A thought provoking and tranquillising performance was delivered from the Washington D.C. based songwriter Nick Hakim on Saturday. The bluesy folk singer is currently touring around the world until summer, through which he is presenting his pair of 2014 EPs and 2017 debut album Green Twins. It became clear from the offset that this guy is no stranger to the rigorous routine of jet lag and hard work, as he specifically expressed during the gig, “I just can’t wait for my bed.” We know Nick, we know.

The delicate and soulful tendencies of his work certainly glow through his records, but my god, the atmosphere reaches intangible heights when played live. Lets put it this way, if the moon could write music, it would sound like Nick Hakim. He began the set with an unusual, purely gentle approach which warmed and builded up throughout the gig, whilst illustrating paradoxical juxtapositions from soft whispers to passionate screams which were exceptionally captivating and ferociously innovative. His capable ingenious paired wonderfully with his apprehensive and endearing personality, which maintained a flawless balance of mood right until the last moment of his performance. Also, the addition of the guy playing the flute was a really sweet touch, it’s the little things I guess.

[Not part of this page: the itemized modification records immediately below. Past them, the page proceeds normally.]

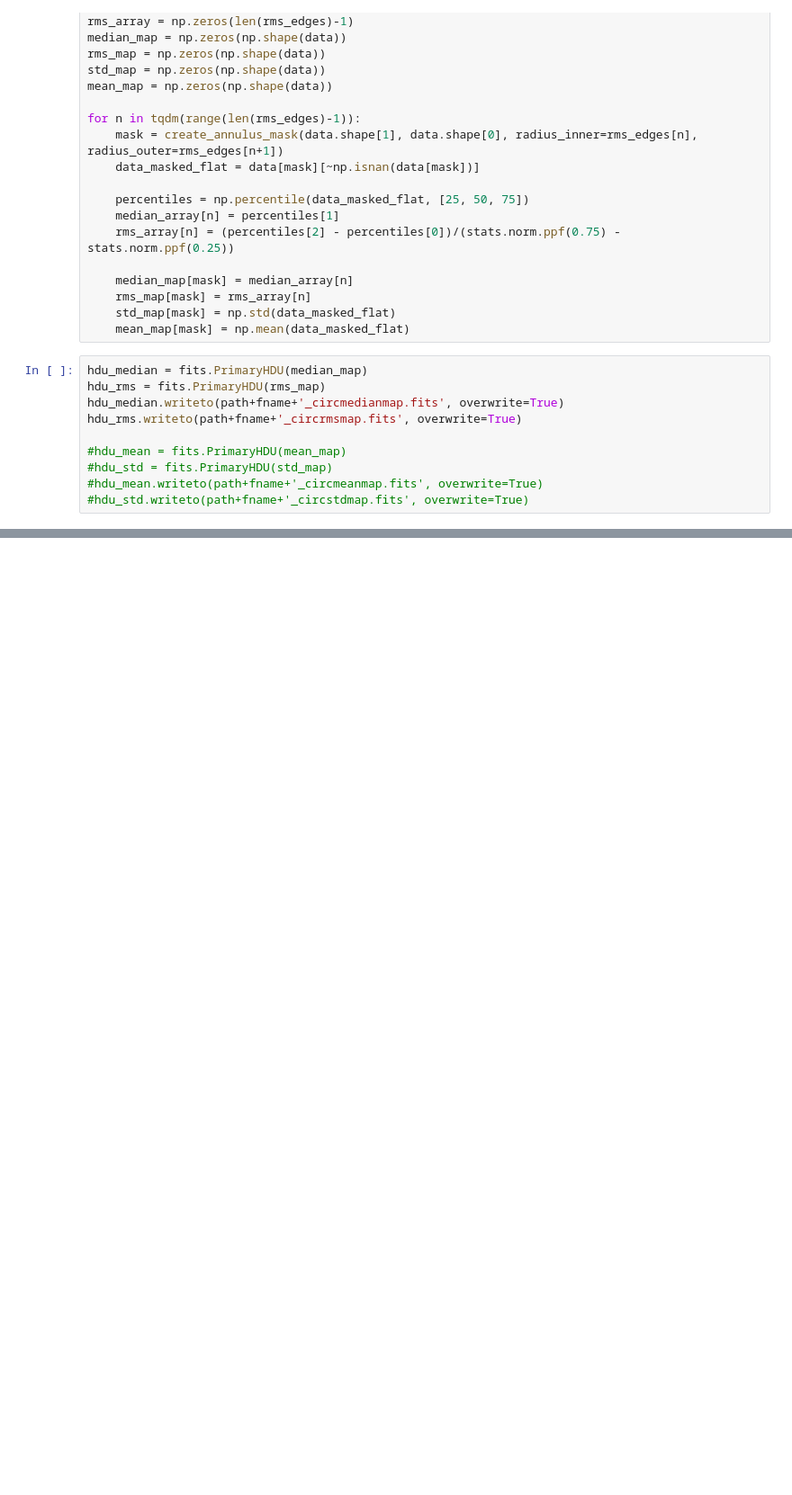
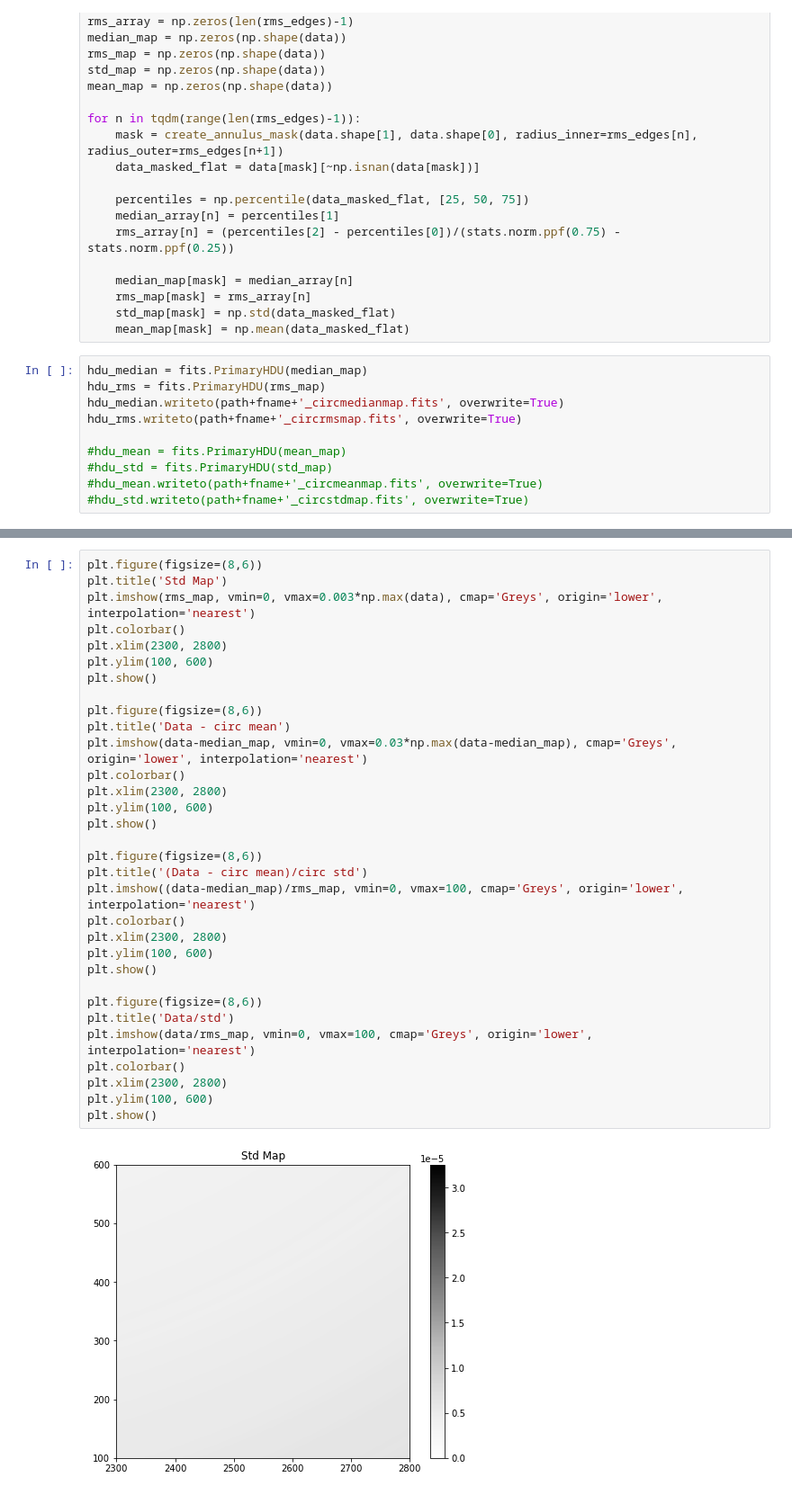
Before and after one commit to Woutmg/Meerkat_FracPol_New, a Jupyter notebook: Circ_RMS_maker.ipynb, the cells around one changed output, grey strips where cells are left out. Shown at 90% size. Drawn from its saved outputs; the diff is of its cells as text; blank space fills up the shorter version.

```diff
--- a/Circ_RMS_maker.ipynb
+++ b/Circ_RMS_maker.ipynb
@@ -73,0 +76,34 @@ plt.show()
+# %%
+plt.figure(figsize=(8,6))
+plt.title('Std Map')
+plt.imshow(rms_map, vmin=0, vmax=0.003*np.max(data), cmap='Greys', origin='lower', interpolation='nearest')
+plt.colorbar()
+plt.xlim(2300, 2800)
+plt.ylim(100, 600)
+plt.show()
+
+plt.figure(figsize=(8,6))
+plt.title('Data - circ mean')
+plt.imshow(data-median_map, vmin=0, vmax=0.03*np.max(data-median_map), cmap='Greys', origin='lower', interpolation='nearest')
+plt.colorbar()
+plt.xlim(2300, 2800)
+plt.ylim(100, 600)
+plt.show()
+
+plt.figure(figsize=(8,6))
+plt.title('(Data - circ mean)/circ std')
+plt.imshow((data-median_map)/rms_map, vmin=0, vmax=100, cmap='Greys', origin='lower', interpolation='nearest')
+plt.colorbar()
+plt.xlim(2300, 2800)
+plt.ylim(100, 600)
+plt.show()
+
+plt.figure(figsize=(8,6))
+plt.title('Data/std')
+plt.imshow(data/rms_map, vmin=0, vmax=100, cmap='Greys', origin='lower', interpolation='nearest')
+plt.colorbar()
+plt.xlim(2300, 2800)
+plt.ylim(100, 600)
+plt.show()
+# %% [output]
+[figure, added]
```
Also changed, not shown: parts of 3 cells of this notebook, 10 other files.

It’s worth mentioning the venue in these sorts of circumstances. When the music encapsulates a dreamy and lulling passion, a disco ball can only render and encourage the unabridged nostalgia the audience experiences. Furthermore, it was almost as though the room felt smaller as opposed to when previous artists have performed there. The only explanation I can offer is that the intimate and personal delivery worked beyond the metaphor of bringing the stage and audience together, concluding with an authentic, cozy quality as a result. The lighting was phenomenal; dim yet glimmering blues encompassed calm yet engaging lows, then bursts of red and white flashes accompanied the very fervent and strong spirited Nick Hakim which was of course, just as admirable.

Leaving that particular gig was a very unique experience, the music and sensitivity of feeling that came along with it was still in the mind, opening doors to any emotion that Nick Hakim had welcomed through his chamber of fragility. There was not even the periphery of disappointment within that gig and if his records touch you in any way whatsoever, a live show is absolutely necessary, I promise.

Bronwyn Riseley